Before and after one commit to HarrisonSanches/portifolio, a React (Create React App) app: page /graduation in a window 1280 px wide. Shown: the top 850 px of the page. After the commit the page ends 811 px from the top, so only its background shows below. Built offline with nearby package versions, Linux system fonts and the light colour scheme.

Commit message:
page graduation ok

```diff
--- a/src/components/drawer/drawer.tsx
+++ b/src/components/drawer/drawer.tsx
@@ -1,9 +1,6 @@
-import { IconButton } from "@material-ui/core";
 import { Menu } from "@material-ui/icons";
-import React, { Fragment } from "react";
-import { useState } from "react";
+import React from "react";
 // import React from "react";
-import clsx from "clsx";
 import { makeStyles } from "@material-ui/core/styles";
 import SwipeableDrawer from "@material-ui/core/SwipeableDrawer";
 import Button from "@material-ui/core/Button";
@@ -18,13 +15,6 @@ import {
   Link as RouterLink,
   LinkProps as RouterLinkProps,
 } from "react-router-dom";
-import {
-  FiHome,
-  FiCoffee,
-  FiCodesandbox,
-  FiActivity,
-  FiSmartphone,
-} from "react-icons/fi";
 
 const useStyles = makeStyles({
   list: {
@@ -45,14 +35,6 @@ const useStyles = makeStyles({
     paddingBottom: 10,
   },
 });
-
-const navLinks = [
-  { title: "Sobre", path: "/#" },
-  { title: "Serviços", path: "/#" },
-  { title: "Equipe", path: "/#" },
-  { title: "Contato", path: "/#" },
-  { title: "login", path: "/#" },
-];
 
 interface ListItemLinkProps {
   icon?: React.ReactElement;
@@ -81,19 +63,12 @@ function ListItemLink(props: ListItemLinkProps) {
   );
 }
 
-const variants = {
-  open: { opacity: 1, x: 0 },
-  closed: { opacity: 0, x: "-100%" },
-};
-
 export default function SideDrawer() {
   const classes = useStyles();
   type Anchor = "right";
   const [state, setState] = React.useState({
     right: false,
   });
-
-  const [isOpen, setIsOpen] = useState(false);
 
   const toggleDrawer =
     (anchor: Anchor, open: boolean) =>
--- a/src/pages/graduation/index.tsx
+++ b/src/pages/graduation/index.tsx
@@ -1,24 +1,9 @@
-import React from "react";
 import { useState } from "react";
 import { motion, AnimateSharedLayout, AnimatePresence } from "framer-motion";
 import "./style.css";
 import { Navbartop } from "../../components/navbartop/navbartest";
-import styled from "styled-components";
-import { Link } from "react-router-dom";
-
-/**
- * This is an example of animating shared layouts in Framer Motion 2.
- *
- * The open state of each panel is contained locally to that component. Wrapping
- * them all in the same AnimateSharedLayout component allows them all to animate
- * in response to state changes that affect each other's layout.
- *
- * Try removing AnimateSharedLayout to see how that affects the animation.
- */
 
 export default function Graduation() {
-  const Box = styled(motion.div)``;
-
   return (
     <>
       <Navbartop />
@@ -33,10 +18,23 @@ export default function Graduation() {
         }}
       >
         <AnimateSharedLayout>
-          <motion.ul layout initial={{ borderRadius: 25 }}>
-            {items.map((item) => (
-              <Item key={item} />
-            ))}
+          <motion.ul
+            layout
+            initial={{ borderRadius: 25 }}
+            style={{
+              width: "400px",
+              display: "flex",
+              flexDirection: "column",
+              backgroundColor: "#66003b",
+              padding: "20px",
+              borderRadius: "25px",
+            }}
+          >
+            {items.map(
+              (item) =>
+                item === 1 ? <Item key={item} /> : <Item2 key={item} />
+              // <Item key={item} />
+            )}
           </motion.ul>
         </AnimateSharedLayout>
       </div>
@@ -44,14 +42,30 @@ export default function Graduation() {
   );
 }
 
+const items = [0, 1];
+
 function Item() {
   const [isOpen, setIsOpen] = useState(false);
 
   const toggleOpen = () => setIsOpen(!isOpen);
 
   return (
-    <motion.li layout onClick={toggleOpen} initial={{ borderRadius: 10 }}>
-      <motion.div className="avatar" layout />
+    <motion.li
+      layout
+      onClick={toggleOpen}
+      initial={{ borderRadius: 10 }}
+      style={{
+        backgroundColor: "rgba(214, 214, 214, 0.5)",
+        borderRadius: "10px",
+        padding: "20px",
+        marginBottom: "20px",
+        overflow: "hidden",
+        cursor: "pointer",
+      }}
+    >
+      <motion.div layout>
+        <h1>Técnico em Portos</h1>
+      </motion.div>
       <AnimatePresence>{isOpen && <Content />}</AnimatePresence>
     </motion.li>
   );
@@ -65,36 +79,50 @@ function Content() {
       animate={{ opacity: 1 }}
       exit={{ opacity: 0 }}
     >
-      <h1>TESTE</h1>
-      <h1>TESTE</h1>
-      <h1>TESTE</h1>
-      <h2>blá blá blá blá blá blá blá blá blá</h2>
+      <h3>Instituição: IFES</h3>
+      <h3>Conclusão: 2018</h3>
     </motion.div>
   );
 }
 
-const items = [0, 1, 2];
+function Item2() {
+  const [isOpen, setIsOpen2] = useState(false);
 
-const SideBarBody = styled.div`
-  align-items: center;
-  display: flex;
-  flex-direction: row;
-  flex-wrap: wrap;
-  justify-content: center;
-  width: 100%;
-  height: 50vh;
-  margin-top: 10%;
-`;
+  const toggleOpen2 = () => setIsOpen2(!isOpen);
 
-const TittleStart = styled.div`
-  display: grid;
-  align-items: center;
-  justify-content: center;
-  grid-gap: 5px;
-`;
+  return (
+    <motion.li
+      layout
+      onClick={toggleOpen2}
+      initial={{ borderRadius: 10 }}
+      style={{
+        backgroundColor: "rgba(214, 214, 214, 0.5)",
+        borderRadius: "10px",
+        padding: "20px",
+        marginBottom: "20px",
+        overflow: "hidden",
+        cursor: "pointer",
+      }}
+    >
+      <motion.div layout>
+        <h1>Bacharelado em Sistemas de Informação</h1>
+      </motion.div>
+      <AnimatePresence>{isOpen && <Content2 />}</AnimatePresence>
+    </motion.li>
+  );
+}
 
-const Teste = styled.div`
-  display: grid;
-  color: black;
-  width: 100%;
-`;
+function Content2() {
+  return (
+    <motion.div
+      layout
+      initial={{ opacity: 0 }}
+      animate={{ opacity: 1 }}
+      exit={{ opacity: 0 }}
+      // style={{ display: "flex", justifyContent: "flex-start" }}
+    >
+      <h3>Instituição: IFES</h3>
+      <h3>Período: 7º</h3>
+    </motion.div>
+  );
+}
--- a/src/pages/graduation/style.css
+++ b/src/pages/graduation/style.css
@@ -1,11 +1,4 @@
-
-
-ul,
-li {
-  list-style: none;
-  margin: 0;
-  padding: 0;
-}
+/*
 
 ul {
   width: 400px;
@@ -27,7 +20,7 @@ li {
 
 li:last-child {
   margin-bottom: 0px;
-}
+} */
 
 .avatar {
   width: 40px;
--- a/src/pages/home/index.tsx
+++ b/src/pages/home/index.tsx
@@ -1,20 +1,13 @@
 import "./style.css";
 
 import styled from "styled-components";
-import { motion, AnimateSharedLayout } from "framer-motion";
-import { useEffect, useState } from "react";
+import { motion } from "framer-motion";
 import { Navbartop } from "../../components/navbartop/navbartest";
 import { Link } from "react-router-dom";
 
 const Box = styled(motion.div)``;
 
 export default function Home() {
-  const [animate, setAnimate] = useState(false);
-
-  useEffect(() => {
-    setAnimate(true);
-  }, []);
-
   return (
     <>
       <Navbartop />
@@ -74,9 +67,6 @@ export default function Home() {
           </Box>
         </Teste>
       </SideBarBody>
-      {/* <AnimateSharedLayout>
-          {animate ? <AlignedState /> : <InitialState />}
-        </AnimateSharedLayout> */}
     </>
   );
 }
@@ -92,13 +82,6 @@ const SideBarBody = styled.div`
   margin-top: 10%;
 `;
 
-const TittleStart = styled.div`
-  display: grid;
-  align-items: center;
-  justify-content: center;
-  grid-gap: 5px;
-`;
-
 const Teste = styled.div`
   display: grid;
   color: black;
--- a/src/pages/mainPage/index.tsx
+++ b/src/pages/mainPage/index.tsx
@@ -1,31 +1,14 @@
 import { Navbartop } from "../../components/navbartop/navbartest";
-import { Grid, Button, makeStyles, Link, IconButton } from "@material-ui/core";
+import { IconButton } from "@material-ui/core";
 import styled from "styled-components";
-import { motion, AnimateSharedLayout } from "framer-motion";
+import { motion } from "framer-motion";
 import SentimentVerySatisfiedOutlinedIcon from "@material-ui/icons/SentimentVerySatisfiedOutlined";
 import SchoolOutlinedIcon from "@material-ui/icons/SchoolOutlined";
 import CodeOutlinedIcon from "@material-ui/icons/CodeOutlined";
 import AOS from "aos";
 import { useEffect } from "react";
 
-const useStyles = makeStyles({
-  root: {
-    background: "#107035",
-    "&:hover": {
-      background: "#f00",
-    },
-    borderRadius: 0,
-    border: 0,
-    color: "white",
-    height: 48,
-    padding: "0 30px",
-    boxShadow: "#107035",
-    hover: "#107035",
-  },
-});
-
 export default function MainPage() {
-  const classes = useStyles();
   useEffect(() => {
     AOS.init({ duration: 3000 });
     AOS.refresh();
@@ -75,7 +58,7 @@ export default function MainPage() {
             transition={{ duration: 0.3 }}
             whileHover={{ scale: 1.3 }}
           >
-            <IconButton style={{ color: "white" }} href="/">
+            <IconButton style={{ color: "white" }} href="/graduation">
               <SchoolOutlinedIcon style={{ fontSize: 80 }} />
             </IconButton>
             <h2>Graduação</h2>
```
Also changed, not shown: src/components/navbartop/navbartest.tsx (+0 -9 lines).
────────────────
ACTIVITY –
Count the lines of the entries above in which the string "useEffect" appears. Supply the number only.

RESULT OF THIS EXERCISE –
4